Source data
********

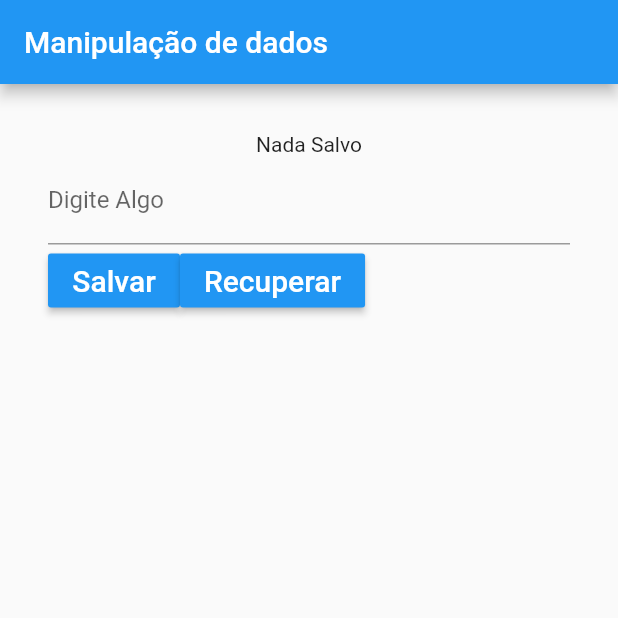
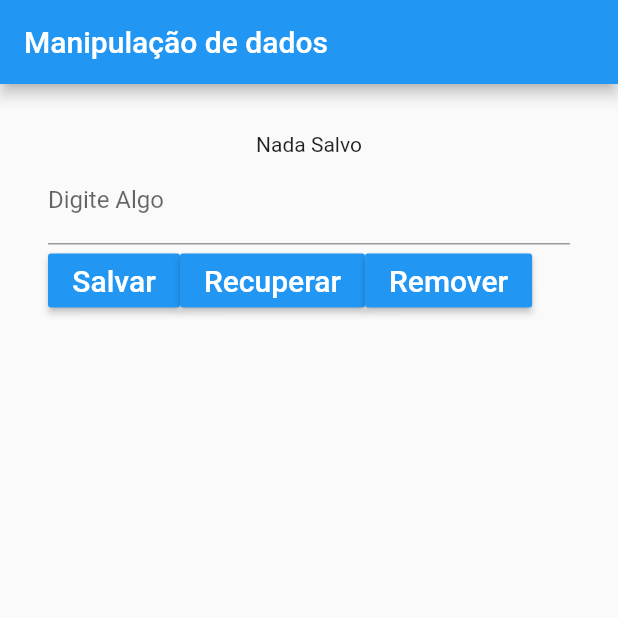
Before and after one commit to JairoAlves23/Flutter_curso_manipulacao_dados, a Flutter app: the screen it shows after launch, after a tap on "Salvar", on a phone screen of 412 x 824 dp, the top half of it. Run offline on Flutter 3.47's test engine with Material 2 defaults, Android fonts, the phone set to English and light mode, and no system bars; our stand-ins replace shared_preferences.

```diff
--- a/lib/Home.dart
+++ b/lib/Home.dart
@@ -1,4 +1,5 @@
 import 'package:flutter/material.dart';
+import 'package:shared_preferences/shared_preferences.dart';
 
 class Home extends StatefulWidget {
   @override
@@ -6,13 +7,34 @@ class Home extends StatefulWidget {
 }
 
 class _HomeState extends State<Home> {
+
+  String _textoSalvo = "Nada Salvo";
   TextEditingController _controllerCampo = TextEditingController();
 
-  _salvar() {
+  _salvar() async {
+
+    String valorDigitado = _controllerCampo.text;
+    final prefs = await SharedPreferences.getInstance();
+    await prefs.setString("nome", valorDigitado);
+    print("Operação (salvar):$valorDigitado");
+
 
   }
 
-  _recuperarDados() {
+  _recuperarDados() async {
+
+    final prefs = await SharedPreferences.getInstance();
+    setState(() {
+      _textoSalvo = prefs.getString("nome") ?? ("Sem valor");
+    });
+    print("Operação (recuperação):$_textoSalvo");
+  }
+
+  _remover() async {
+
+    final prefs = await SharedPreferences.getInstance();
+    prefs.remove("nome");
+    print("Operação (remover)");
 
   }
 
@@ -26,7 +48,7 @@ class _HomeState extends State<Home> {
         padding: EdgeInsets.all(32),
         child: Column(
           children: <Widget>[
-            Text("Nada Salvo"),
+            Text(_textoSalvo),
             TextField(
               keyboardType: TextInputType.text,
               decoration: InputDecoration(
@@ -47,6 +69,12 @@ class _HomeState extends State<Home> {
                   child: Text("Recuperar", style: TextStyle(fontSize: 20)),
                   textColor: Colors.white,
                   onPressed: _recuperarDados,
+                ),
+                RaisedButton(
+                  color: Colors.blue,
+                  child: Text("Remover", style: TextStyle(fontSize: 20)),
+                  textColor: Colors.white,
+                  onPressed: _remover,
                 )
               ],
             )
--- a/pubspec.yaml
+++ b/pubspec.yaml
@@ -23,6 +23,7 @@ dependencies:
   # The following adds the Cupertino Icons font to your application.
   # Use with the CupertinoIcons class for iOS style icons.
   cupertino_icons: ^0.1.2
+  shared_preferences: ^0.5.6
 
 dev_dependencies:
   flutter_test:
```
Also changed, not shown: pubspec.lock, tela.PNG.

********

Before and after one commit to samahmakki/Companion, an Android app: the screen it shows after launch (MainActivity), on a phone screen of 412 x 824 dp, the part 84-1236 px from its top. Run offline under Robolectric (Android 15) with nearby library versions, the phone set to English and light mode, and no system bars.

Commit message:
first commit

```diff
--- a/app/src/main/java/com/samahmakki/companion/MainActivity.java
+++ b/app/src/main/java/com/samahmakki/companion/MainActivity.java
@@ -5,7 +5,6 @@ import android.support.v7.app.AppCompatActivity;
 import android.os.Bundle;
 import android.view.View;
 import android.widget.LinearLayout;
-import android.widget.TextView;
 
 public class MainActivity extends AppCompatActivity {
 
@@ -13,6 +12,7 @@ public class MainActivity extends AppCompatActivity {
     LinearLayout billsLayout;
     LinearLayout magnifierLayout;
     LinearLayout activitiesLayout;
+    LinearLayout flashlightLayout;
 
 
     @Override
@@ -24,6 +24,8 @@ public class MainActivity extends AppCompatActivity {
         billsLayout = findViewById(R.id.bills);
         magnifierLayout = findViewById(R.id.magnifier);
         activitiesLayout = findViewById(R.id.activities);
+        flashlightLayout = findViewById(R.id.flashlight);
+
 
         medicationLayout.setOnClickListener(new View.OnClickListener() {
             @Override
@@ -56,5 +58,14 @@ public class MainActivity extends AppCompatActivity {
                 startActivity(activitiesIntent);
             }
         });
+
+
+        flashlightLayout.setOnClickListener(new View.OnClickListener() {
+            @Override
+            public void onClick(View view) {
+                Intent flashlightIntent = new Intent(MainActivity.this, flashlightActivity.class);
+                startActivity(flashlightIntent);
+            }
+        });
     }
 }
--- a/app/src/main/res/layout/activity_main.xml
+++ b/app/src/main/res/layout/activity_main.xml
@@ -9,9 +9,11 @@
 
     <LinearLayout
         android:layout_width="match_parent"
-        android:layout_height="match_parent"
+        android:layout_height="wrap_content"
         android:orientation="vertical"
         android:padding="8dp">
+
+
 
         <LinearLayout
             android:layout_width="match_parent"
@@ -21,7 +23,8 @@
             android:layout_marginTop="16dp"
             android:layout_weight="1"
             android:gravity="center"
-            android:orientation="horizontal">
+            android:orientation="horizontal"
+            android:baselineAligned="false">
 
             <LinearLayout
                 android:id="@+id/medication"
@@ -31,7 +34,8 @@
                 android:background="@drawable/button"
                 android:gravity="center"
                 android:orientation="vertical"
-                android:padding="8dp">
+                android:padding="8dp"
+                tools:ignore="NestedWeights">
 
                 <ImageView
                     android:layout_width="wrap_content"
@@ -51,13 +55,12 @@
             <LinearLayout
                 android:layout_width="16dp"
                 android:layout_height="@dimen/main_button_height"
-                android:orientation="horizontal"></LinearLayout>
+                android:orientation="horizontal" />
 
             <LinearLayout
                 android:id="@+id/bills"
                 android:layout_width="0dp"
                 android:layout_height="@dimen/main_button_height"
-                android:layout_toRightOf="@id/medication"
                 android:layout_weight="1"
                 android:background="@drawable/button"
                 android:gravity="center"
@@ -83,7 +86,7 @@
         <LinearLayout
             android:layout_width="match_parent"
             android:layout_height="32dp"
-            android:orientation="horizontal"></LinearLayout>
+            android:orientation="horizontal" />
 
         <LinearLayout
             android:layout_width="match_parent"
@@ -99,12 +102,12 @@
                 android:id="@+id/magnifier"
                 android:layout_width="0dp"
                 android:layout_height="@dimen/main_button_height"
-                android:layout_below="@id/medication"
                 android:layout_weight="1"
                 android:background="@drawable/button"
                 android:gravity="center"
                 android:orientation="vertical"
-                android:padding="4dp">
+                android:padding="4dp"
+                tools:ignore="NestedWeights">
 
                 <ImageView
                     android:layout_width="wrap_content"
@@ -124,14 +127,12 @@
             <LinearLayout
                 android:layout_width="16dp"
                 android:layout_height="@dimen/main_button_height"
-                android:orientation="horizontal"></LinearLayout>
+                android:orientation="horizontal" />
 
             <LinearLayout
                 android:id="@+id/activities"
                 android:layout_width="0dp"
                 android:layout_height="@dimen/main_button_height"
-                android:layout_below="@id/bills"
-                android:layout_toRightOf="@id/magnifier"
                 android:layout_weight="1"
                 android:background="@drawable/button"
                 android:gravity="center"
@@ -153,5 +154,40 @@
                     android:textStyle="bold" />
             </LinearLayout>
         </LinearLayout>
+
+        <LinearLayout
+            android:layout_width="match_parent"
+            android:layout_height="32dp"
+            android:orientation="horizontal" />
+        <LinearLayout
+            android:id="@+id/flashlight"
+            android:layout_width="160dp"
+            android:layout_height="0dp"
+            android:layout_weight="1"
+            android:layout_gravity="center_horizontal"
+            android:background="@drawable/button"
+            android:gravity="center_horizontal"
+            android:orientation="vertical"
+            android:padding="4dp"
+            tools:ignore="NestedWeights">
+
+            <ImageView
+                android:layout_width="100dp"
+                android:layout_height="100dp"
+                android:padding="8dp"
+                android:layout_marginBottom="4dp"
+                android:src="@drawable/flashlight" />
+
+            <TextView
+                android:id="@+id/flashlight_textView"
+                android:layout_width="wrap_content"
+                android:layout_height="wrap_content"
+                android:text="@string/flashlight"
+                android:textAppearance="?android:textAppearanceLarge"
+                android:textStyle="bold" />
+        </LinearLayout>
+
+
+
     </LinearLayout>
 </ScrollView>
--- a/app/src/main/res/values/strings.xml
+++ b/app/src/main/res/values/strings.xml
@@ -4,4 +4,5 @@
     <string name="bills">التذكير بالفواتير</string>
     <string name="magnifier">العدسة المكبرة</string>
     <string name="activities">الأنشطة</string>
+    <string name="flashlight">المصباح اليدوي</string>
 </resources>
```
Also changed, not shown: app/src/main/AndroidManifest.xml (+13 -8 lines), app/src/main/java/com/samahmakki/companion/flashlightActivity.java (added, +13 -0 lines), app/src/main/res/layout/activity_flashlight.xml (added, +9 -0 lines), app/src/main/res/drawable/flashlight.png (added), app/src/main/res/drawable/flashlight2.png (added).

********

* WHAT IS EXPECTED
Within the records above, how many lines include the word "Home"? Only the number is wanted.

* RESULT FOR THIS TASK
7